So what are quantum states? In essence, a quantum state is just a mathematical entity that provides a probability distribution for some kind of system. Expanding on quantum states, it is the quantum mechanic of superposition. Paul Dirac, theoretical physicist and Nobel laureate, explained that “ there exist peculiar relationships such that whenever the system is definitely in one state we can consider it as being partly in each of two or more other states.” In layman’s terms, Dirac was trying to explain that any quantum state can be represented by the sum of two or more other states or that combinations of quantum states also make a quantum state.


How do we make sense of these concepts when it comes to everyday life? To answer that question, I interviewed RK, a leading researcher in quantum computing in the realm of finance. RK explained that, “Typically we treat very small objects (like atoms, photons etc.) as quantum objects and human-sized objects (like balls, bridges, circuits etc.) as classical objects….when looking at a ball, you typically don’t care what each atom is doing, and you are happy to look at the average motion of all those atoms put together.”


No ordinary bit:

Computers that we use today process information in the form of bits.

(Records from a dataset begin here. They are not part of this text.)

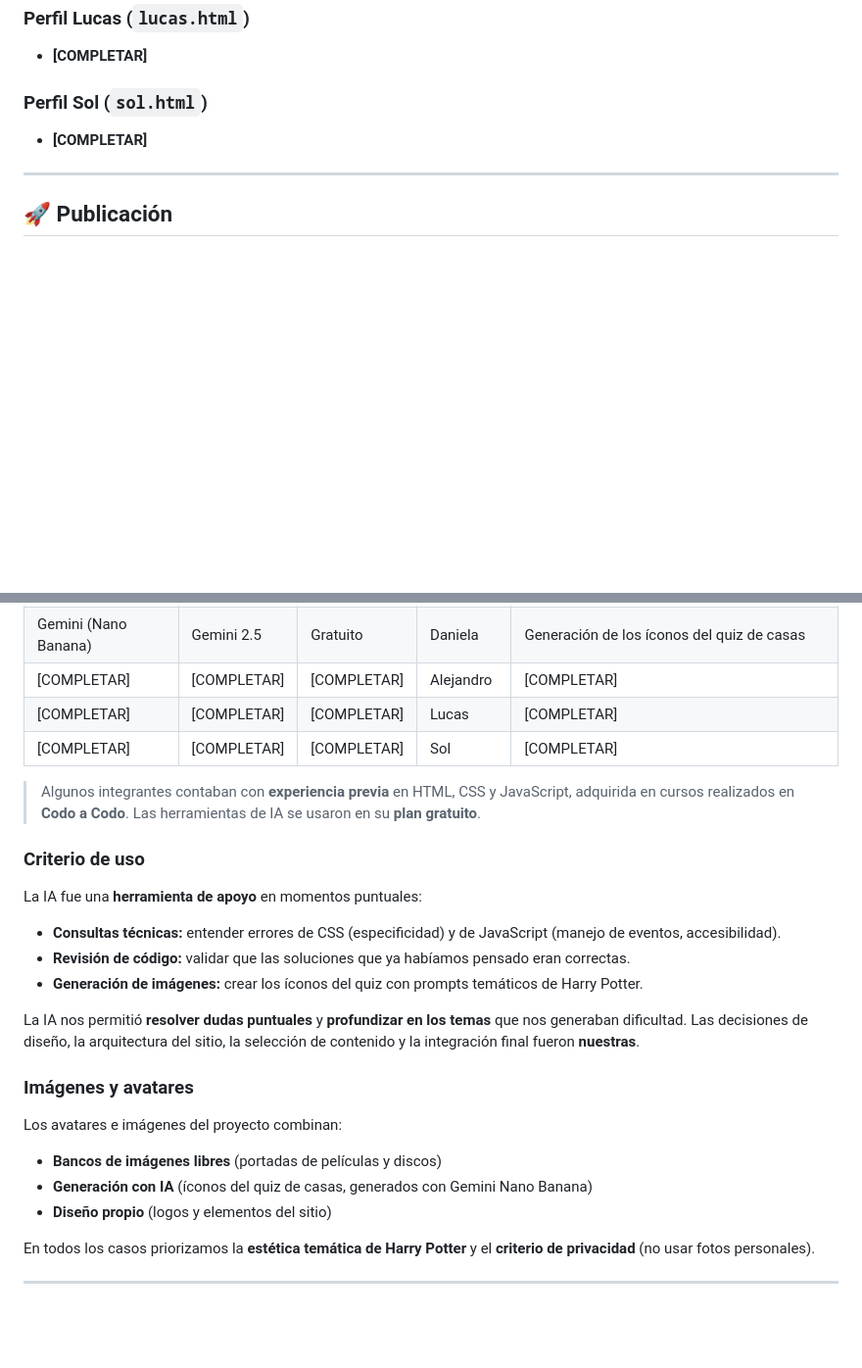
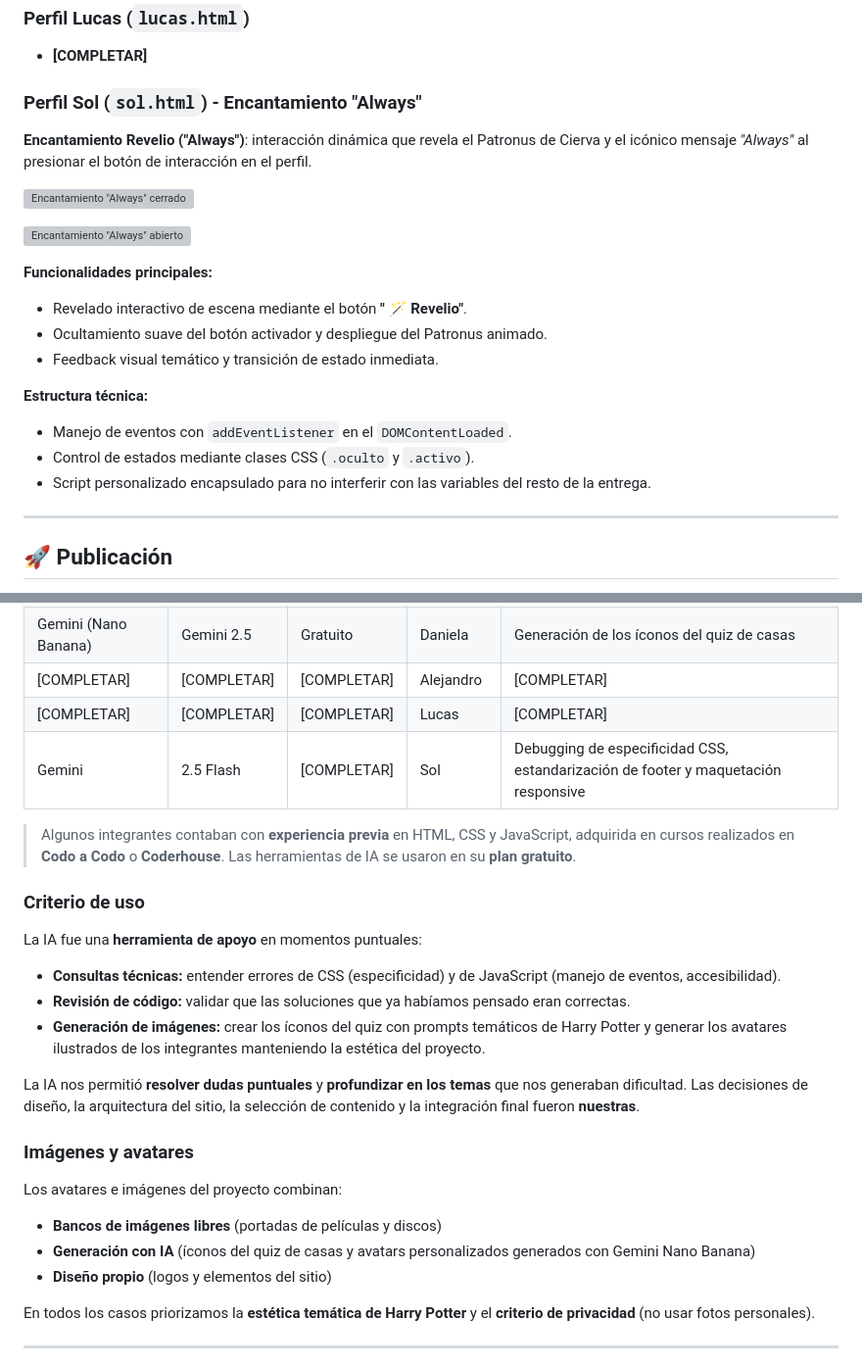
Before and after one commit to solprinz/tp1-grupo20, a Markdown page: README.md, 2 parts joined by grey strips. Shown at 98% size. Drawn GitHub-style; blank space fills up the shorter version; grey boxes are pictures that could not be loaded.

```diff
--- a/README.md
+++ b/README.md
@@ -238,8 +238,23 @@ Mapa interactivo con temática Harry Potter que permite explorar las **película
 ### Perfil Lucas (`lucas.html`)
 - **[COMPLETAR]**
 
-### Perfil Sol (`sol.html`)
-- **[COMPLETAR]**
+### Perfil Sol (`sol.html`) - Encantamiento "Always"
+
+**Encantamiento Revelio ("Always")**: interacción dinámica que revela el Patronus de Cierva y el icónico mensaje *"Always"* al presionar el botón de interacción en el perfil.
+
+![Encantamiento "Always" cerrado](./docs/capturas/perfil-sol-1.png)
+
+![Encantamiento "Always" abierto](./docs/capturas/perfil-sol-2.png)
+
+**Funcionalidades principales:**
+- Revelado interactivo de escena mediante el botón **" 🪄 Revelio"**.
+- Ocultamiento suave del botón activador y despliegue del Patronus animado.
+- Feedback visual temático y transición de estado inmediata.
+
+**Estructura técnica:**
+- Manejo de eventos con `addEventListener` en el `DOMContentLoaded`.
+- Control de estados mediante clases CSS (`.oculto` y `.activo`).
+- Script personalizado encapsulado para no interferir con las variables del resto de la entrega.
 
 ---
 
@@ -262,16 +277,16 @@ Durante el desarrollo del TP1 usamos herramientas de inteligencia artificial com
 | Gemini (Nano Banana) | Gemini 2.5 | Gratuito | Daniela | Generación de los íconos del quiz de casas |
 | [COMPLETAR] | [COMPLETAR] | [COMPLETAR] | Alejandro | [COMPLETAR] |
 | [COMPLETAR] | [COMPLETAR] | [COMPLETAR] | Lucas | [COMPLETAR] |
-| [COMPLETAR] | [COMPLETAR] | [COMPLETAR] | Sol | [COMPLETAR] |
+| Gemini | 2.5 Flash | [COMPLETAR] | Sol | Debugging de especificidad CSS, estandarización de footer y maquetación responsive |
 
-> Algunos integrantes contaban con **experiencia previa** en HTML, CSS y JavaScript, adquirida en cursos realizados en **Codo a Codo**. Las herramientas de IA se usaron en su **plan gratuito**.
+> Algunos integrantes contaban con **experiencia previa** en HTML, CSS y JavaScript, adquirida en cursos realizados en **Codo a Codo** o **Coderhouse**. Las herramientas de IA se usaron en su **plan gratuito**.
 
 ### Criterio de uso
 
 La IA fue una **herramienta de apoyo** en momentos puntuales:
 - **Consultas técnicas:** entender errores de CSS (especificidad) y de JavaScript (manejo de eventos, accesibilidad).
 - **Revisión de código:** validar que las soluciones que ya habíamos pensado eran correctas.
-- **Generación de imágenes:** crear los íconos del quiz con prompts temáticos de Harry Potter.
+- **Generación de imágenes:** crear los íconos del quiz con prompts temáticos de Harry Potter y generar los avatares ilustrados de los integrantes manteniendo la estética del proyecto.
 
 La IA nos permitió **resolver dudas puntuales** y **profundizar en los temas** que nos generaban dificultad. Las decisiones de diseño, la arquitectura del sitio, la selección de contenido y la integración final fueron **nuestras**.
 
@@ -279,7 +294,7 @@ La IA nos permitió **resolver dudas puntuales** y **profundizar en los temas**
 
 Los avatares e imágenes del proyecto combinan:
 - **Bancos de imágenes libres** (portadas de películas y discos)
-- **Generación con IA** (íconos del quiz de casas, generados con Gemini Nano Banana)
+- **Generación con IA** (íconos del quiz de casas y avatars personalizados generados con Gemini Nano Banana)
 - **Diseño propio** (logos y elementos del sitio)
 
 En todos los casos priorizamos la **estética temática de Harry Potter** y el **criterio de privacidad** (no usar fotos personales).
```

There are eight bits in a byte, one-thousand twenty-four bytes in a kilobyte, one-thousand twenty-four kilobytes in a megabyte and so on. You are most likely familiar with seeming downloads on computers labeled with MB, GB, or KB which stand for megabytes, gigabyte and kilobyte, respectively.


The mechanism by which quantum computers process information are qubits: an extremely creative shorthand for quantum bits. Qubits follow the mechanics of superposition. In physics or chemistry, you may have learned that light exists as both a particle and a wave. The way that a qubit can be described is as a light shining through a barrier with two slits. Some light goes through the top slit and some through the bottom which allows for the light waves to hit each other and create “interference” or distortion. If you examine the light more closely, you would see that it is in fact the light particles, photons, that are hitting each other. This makes it seem like each photon is just passing through a slit and not interfering, yet there is still a unique interference pattern that is created once the light passes through the barrier. This is the phenomenon known as superposition. 

While a classical computer would navigate a maze or solve a puzzle in one way, the qubits in a supercomputer would travel all possible routes simultaneously. This is functionally equivalent to the interference that a light wave creates when passing through a slit in a barrier. The quantum computer is able to find optimal routes once the qubit “collapses” or is suspended in place. The collapse is the culmination of computation completed in the qubit’s state of superposition because it allows the quantum computer to find the most optimal path. 



If you equate the maze analogy to any function or encryption, then quantum computers are pretty powerful. Individual qubits exist in two states simultaneously, but because of the entanglement principle of quantum mechanics, each qubit added to the system increases the number of quantum states of a system exponentially. This means that each qubit makes the quantum computer an exponentially more potent problem-solving device. However, that doesn’t mean that classical computers will be obsolete. As RK indicated, “Some things will always be more efficient to do on a classical computer, e.g. if you want to add 2 numbers… Also, another subtle reason is that a classical device can copy its information, whereas quantum information cannot be copied.” But when tackling problems involving great degrees of uncertainty, quantum computation is the go-to tool. RK recently worked on applying quantum principles to derivative contracts, a type of paid agreement formed between two parties based on the value of a particular asset. Pricing these contracts often takes immense computing power because of the “uncertain” underlying value that an asset may possess in the future. Quantum computing has many more promising applications in the field of finance because of the potential to account for this “uncertain” value of a stock, index or other asset. 


To Make a Qubit:

Qubits are really just a name for the concept of physically recreating superposition. IBM uses superconducting material like niobium and aluminum to create their qubits. In other cases, qubits are “made” through controlling electron spin via magnets and microwaves. In all cases, qubits are cooled using superfluids to reduce outside interference from the environment that may reduce the accuracy of the system.


The theoretical mechanisms behind quantum mechanics may be complex, but the physical system used to facilitate the complex algorithms presents a whole new hurdle for researchers to jump over. The main struggles of construction of an effective quantum computing device are called “scalability issues.” According to RK, these issues include “..getting more qubits into your device, trying to connect as many of these qubits together in your device and reducing the noise of your device (random, undesired variations).” Currently, IBM’s Eagle processor holds the record for the largest quantum computer with 127 qubits. That means that the processor can account for 2^127 quantum states if all qubits are working together simultaneously. Quantum computing is undeniably gaining more traction which is why RK is convinced that there may be commercial use for quantum computers in the next five to thirty years. Quantum computing could be the solution to all of our problems… or maybe not.

*NOTE: RK, the researcher interviewed for the article, has requested to not be named (and for their employer to not be named) for the sake of confidentiality despite the questions being rather trivial